Since 1998 when Artesian began wastewater services, Mr. Spacht has been a major force in the company’s wastewater business, which grew its customer base by nearly 17% in 2018. “Dave’s leadership has been instrumental in leading Artesian’s vision of an environmentally friendly solution for cost effectively recycling wastewater regionally in Delaware,” said Dian C. Taylor, Chair, President and Chief Executive Officer of Artesian.
Mr. Spacht has worked closely with Public Service Commissions for over 30 years in developing rates for our regulated utilities. He was selected by the National Association of Regulatory Utility Commissioners to the Water Subcommittee as an instructor for their semi-annual course on utility rate making.
Mr. Spacht is also a member of several national and local organizations, including the National Association of Water Companies, having served on their Finance Committee for 31 years, and in 2015 joining the Rate and Regulatory Committee. He is also a member of the American Water Works Association, the International Organization of Management Accountants, and Special Olympics Delaware.
About Artesian Resources
Artesian Resources Corporation operates as a holding company of wholly-owned subsidiaries offering water and wastewater services, and related services, on the Delmarva Peninsula.
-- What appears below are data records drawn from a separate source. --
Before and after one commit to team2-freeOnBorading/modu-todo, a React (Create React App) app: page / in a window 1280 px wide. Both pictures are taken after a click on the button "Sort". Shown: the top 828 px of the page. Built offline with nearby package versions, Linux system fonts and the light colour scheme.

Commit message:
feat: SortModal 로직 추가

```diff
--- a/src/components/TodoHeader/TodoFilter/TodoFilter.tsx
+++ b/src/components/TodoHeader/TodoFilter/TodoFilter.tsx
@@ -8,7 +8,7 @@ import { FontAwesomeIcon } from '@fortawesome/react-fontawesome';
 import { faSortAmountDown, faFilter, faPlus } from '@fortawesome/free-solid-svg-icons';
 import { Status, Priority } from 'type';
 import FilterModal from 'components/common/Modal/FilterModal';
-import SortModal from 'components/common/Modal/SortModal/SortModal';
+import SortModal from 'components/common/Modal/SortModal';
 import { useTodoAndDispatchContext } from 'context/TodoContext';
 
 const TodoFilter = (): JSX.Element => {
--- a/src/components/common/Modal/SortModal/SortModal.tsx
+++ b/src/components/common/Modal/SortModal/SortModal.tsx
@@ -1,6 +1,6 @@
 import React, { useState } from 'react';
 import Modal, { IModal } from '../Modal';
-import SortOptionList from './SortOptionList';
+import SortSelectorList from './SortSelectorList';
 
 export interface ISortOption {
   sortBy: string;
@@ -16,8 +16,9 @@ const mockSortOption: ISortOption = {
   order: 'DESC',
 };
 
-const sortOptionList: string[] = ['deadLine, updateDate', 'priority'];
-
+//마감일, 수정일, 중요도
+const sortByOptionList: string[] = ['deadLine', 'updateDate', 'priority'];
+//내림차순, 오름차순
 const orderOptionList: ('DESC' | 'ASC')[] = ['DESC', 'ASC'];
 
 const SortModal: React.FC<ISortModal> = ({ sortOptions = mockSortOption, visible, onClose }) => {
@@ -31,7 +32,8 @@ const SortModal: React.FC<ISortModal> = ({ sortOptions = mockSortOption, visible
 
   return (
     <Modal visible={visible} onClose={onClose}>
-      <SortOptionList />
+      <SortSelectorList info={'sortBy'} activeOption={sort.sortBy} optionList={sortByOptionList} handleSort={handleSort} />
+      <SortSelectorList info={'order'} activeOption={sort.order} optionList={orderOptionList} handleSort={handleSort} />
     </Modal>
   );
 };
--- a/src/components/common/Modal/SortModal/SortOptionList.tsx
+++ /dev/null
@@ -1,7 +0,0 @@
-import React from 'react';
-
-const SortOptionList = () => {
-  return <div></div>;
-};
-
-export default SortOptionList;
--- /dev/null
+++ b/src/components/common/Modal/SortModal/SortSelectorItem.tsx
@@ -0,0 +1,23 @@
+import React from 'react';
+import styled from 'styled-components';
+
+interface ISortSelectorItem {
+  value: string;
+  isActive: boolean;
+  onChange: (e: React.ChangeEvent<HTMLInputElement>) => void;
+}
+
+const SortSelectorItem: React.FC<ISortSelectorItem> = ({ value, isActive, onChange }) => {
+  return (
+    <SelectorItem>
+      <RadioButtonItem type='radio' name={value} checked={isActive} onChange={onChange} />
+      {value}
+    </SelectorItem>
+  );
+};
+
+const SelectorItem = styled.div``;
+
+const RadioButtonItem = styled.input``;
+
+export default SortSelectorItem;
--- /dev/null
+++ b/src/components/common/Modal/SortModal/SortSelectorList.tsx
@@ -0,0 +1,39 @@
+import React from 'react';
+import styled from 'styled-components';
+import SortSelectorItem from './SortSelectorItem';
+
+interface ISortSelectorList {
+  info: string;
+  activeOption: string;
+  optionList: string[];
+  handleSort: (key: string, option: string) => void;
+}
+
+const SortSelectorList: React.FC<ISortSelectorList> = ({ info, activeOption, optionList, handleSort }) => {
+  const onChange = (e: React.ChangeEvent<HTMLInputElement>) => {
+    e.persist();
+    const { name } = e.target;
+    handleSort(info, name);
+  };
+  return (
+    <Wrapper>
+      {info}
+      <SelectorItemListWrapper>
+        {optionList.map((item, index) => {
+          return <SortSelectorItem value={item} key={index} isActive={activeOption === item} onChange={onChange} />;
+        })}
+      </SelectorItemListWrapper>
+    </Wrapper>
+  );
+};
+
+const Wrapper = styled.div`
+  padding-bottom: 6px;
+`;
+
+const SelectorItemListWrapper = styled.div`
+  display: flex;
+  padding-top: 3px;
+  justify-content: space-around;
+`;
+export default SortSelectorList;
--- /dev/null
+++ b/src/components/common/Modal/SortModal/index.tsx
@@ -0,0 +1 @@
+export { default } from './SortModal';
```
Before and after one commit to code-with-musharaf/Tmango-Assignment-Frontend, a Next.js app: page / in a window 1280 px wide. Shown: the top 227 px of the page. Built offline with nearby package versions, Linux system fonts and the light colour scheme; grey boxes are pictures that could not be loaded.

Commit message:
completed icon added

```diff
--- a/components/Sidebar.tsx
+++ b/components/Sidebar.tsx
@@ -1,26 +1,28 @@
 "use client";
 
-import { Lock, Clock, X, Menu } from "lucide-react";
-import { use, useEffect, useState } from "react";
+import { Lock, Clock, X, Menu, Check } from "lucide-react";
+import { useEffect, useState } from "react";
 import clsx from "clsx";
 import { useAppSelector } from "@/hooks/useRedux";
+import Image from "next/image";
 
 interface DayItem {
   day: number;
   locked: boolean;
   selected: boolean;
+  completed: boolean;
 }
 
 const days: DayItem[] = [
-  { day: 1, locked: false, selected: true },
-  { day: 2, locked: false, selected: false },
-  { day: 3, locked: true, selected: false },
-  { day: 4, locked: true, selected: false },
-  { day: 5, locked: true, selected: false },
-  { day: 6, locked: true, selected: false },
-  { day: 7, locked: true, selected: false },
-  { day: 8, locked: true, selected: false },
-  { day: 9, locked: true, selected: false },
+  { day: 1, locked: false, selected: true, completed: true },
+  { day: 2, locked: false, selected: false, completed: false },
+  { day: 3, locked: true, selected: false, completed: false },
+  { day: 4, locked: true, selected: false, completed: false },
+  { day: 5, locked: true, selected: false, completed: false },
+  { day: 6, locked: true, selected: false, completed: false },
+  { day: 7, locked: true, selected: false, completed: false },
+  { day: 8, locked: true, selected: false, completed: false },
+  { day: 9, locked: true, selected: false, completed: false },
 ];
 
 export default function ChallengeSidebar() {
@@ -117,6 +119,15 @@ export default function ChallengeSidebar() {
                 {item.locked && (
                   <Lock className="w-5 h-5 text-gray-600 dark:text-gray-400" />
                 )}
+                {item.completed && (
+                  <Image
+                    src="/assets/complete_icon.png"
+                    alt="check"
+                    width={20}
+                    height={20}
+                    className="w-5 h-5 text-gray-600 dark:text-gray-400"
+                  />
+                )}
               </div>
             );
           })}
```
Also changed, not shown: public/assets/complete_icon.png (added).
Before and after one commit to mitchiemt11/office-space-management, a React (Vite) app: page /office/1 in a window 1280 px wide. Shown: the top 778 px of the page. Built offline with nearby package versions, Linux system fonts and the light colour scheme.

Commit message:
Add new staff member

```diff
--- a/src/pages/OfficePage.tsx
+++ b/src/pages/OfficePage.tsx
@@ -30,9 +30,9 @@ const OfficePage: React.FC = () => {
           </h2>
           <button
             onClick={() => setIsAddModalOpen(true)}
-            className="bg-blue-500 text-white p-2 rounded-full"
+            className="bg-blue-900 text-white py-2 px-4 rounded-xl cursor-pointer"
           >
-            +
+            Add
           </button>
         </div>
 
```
Artesian Water Company, the principal subsidiary, is the oldest and largest regulated water utility on the Delmarva Peninsula and has been providing water service since 1905. Artesian supplies 7.9 billion gallons of water per year through 1,311 miles of water main to nearly a third of Delaware residents.